Christine Sesay is president of Africa’s Money Preneur. A financial education platform created in Sierra Leone to “make a difference”. With a background in finance, Christine Sesay, originally from Sierra Leone, lived and worked for about ten years in Europe as an accountant before returning to the African continent. This “repatriated”, as they are now called, wanted to be useful.
“I came back to work with an NGO. I started in Niger where I stayed for almost three years, before coming home to Sierra Leone.”
An already fragile country on the brink of a widespread Ebola epidemic which will kill nearly 4,000 people between 2014 and 2016, out of more than 14,000 reported cases, according to World Health Organization (WHO) statistics. Throughout this period, Christine would remain in the country, regardless of the crisis.
“Sierra Leone is my home. I was devastated to see how things got worse in such a short time once the disease infiltrated the country. Leaving it then would have been the easy way out. How could I justify this to my children?”
“In 2016, I decided it was time to think differently. Different in the sense that in all the countries I had visited, I had seen women struggling with how to conduct business. With the Ebola outbreak, many companies, many middle-class people, simply left. The economy was in shambles. Most entrepreneurs had a hard time surviving.”
In this unfavorable context, the idea of Africa’s Money Preneur was born.
“It is a platform that teaches effective financial strategies to support the lifestyle women entrepreneurs. They need to be taught about money and finances,” says Christine. I wanted to create a framework within which to help women better plan their budget. While the problem of access to financing is not limited to women, it is women who face the most obstacles, according to Christine. In particular for management reasons. “A problem more African than it is female”. Women do not really know what to spend their money on. Often, they do not even have bank accounts. And when they get funding, the money is mismanaged. But if an investor was interested in their idea, he would ultimately be reluctant because of the lack of visibility as to the company’s financial management. This is where our platform comes into play. Africa’s Money Preneur helps with the day-to-day running of these entities.”

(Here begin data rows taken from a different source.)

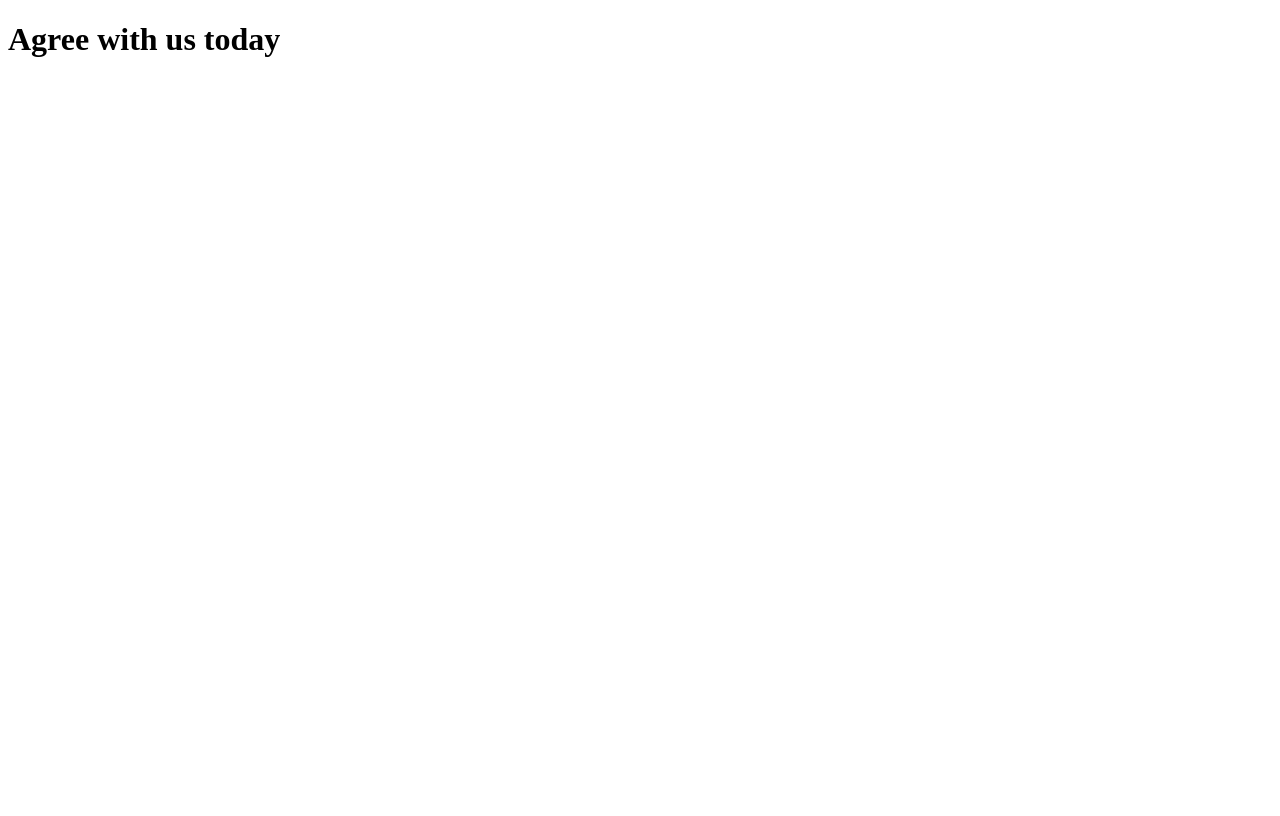
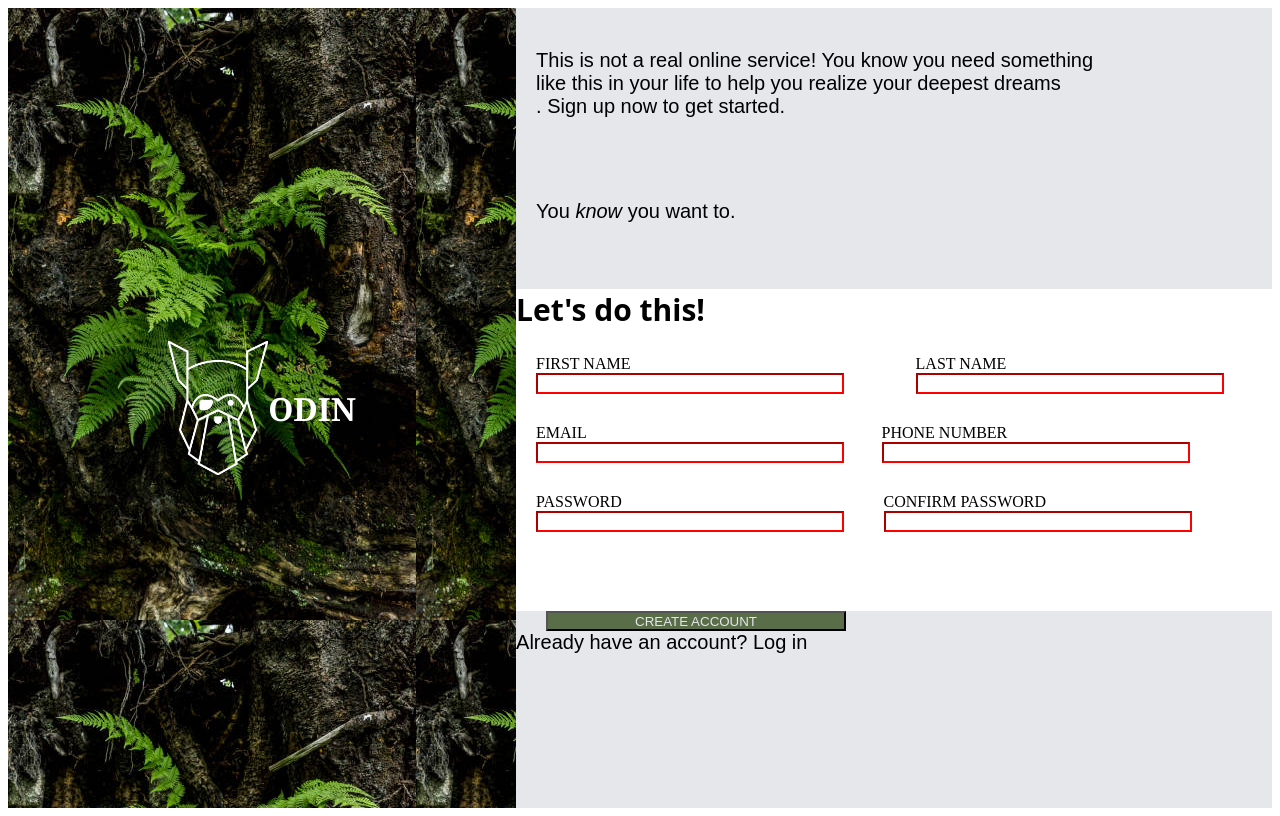
Before and after one commit to GoodnessA1/odin_login_page, a plain HTML site: page index.html in a window 1280 px wide. Drawn offline with Linux system fonts and the light colour scheme.

Commit message:
Did a lot of work

```diff
--- a/index.html
+++ b/index.html
@@ -3,9 +3,65 @@
 	<head>
 		<meta charset="utf-8">
 		<title>Login Page</title>
-		<link rel="stylesheet" src="style.css">
+		<link rel="stylesheet" href="./style.css">
 	</head>
 	<body>
-		<h1>Agree with us today</h1>
+		<div class="container">
+			<span class="S1">
+				<img src="images/odin-lined.png" alt="logo">
+				<h1 id="h1">ODIN</h1>
+			</span>
+			<span class="S2">
+				<div class="text">
+					<p id="text1">
+						This is not a real online service! You know you need something<br>
+						like this in your life to help you realize your deepest dreams<br>.
+						Sign up now to get started.
+					</p>
+					<p id="text2">You <em>know</em> you want to.</p>
+				</div>
+				<div class="inpt">
+					<h2>Let's do this!</h2>
+					<form action="#">
+						<div id="form">
+						<div class="fn">
+							<span id="fn">
+								<label for="firstname">FIRST NAME</label>
+								<input type="text" name="firstname" id="firstname" required>
+							</span>
+							<span id="fn">
+								<label for="lastname">LAST NAME</label>
+								<input type="text" name="lastname" id="lastname" required>
+							</span>
+						</div>
+						<div class="eml">
+							<span id="eml">
+								<label for="email">EMAIL</label>
+								<input type="email" name="email" id="email" required>
+							</span>
+							<span id="eml">
+								<label for="phonenumber">PHONE NUMBER</label>
+								<input type="text" name="phonenumber" id="phonenumber" required>
+							</span>
+						</div>
+						<div class="pw">
+							<span id="pw">
+								<label for="password">PASSWORD</label>
+								<input type="password" name="password" id="password" required visible>
+							</span>
+							<span id="pw">
+								<label for="cpassword">CONFIRM PASSWORD</label>
+								<input type="password" name="cpassword" id="cpassword" required>
+							</span>
+						</div>
+					</div>
+					<div class="btn">
+						<button type="submit" id="btn">CREATE ACCOUNT</button>
+						<a>Already have an account? Log in</a>
+					</div>
+					</form>
+				</div>
+			</span>
+		</div>
 	</body>
 </html>
--- a/style.css
+++ b/style.css
@@ -1,9 +1,106 @@
 :root {
 	--height: 100vh;
 	--width: 100%;
-	--text-color: blue;
+	--text-color: green;
+	--text-error: red;
 }
 
+.container {
+	display: flex;
+	flex-direction: row;
+}
+p, a {
+	font-style: bold;
+	font-family: Arial, Helvetica, sans-serif;
+	font-size: 20px;
+}
+
+h2 {
+	font-style: bold;
+	font-family: system-ui, -apple-system, BlinkMacSystemFont, 'Segoe UI', Roboto, Oxygen, Ubuntu, Cantarell, 'Open Sans', 'Helvetica Neue', sans-serif;
+	font-size: 30px;
+}
+.S1, .S2 {
+	height: var(--height);
+}
+
+.S2 {
+	background-color: #E5E7EB;
+}
 h1 {
-	font-size: 48px;
+	color: white;
+	font-family: Georgia, 'Times New Roman', Times, serif;
 }
+.S1 {
+	display: flex;
+	flex-direction: row;
+	align-items: center;
+	justify-content: center;
+    background-image: url(./images/background.jpg);
+    background-color: rgba(20, 20, 20, 0.5);
+	width: 80vh;
+}
+
+img {
+	width: 100px;
+	height: auto;
+}
+
+.fn, .pw, .eml {
+	display: flex;
+	flex-direction: row;
+	justify-content: space-around;
+}
+
+form {
+	display: flex;
+	flex-direction: column;
+	background-color: white;
+}
+
+.inpt {
+	background-color: white;
+}
+
+#form {
+	height: 32vh;
+}
+
+.btn {
+	background-color: #E5E7EB;
+	display: flex;
+	flex-direction: column;
+}
+button {
+	background-color: #596D48;
+	align-items: center;
+	color: #E5E7EB;
+	height: 20px;
+	width: 300px;
+	margin-left: 30px;
+}
+input {
+	width: 300px;
+	margin-bottom: 30px;
+	text-decoration: none;
+}
+input:valid {
+	border-color: var(--text-color);
+}
+
+input:invalid {
+	border-color: var(--text-error);
+}
+
+label, input {
+	margin-left: 20px;
+}
+.text {
+	display: flex;
+	flex-direction: column;
+	align-items: flex-start;
+	justify-content: space-around;
+	background-color: #E5E7EB;
+	height: 32vh;
+	margin-left: 20px;
+}
```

“Currently, we manage the accounts of about 50 women. Together with our clients, we have achieved significant progress after a year. In what ways have we empowered them to make better financial decisions? Our platform has helped business leaders understand and break down processes, step by step. That is the ultimate goal in order to obtain funds.”
A goal which echoes that of the Women In Africa (WIA) Initiative.
“That is why I applied for Program 54, and was shortlisted to participate in the Marrakesh Summit. It was exciting to meet exceptional women entrepreneurs doing so many different things in other countries. I am amazed at the number of qualified women and the way they are committed to doing what they do. I think this was a major opportunity for collaboration.”
After WIA 54
Christine Sesay and Ene Otse Unoogwu , both laureate from the WIA 54 2018 program, respectively from Sierra Leone and Nigeria, met on the last WIA Summit in september 2018, and then, co-founded a new company called Smartagri.
Smartagri is a social for profit agribusiness company that is focused on the development of africa’s agriculture with a holistic approach, aiming to ensure food security for the continent. The objective of the company is to evolve agriculture from subsistence to viable businesses, especially for the benefit of the smallholders farmers.
It offers a holistic solution from land preparation through to harvest and markets, leveraging on technology with a sustainable platform. It’s a bundling of various products & services, each product will utilize value from each other to create as part of a safety net for farmers.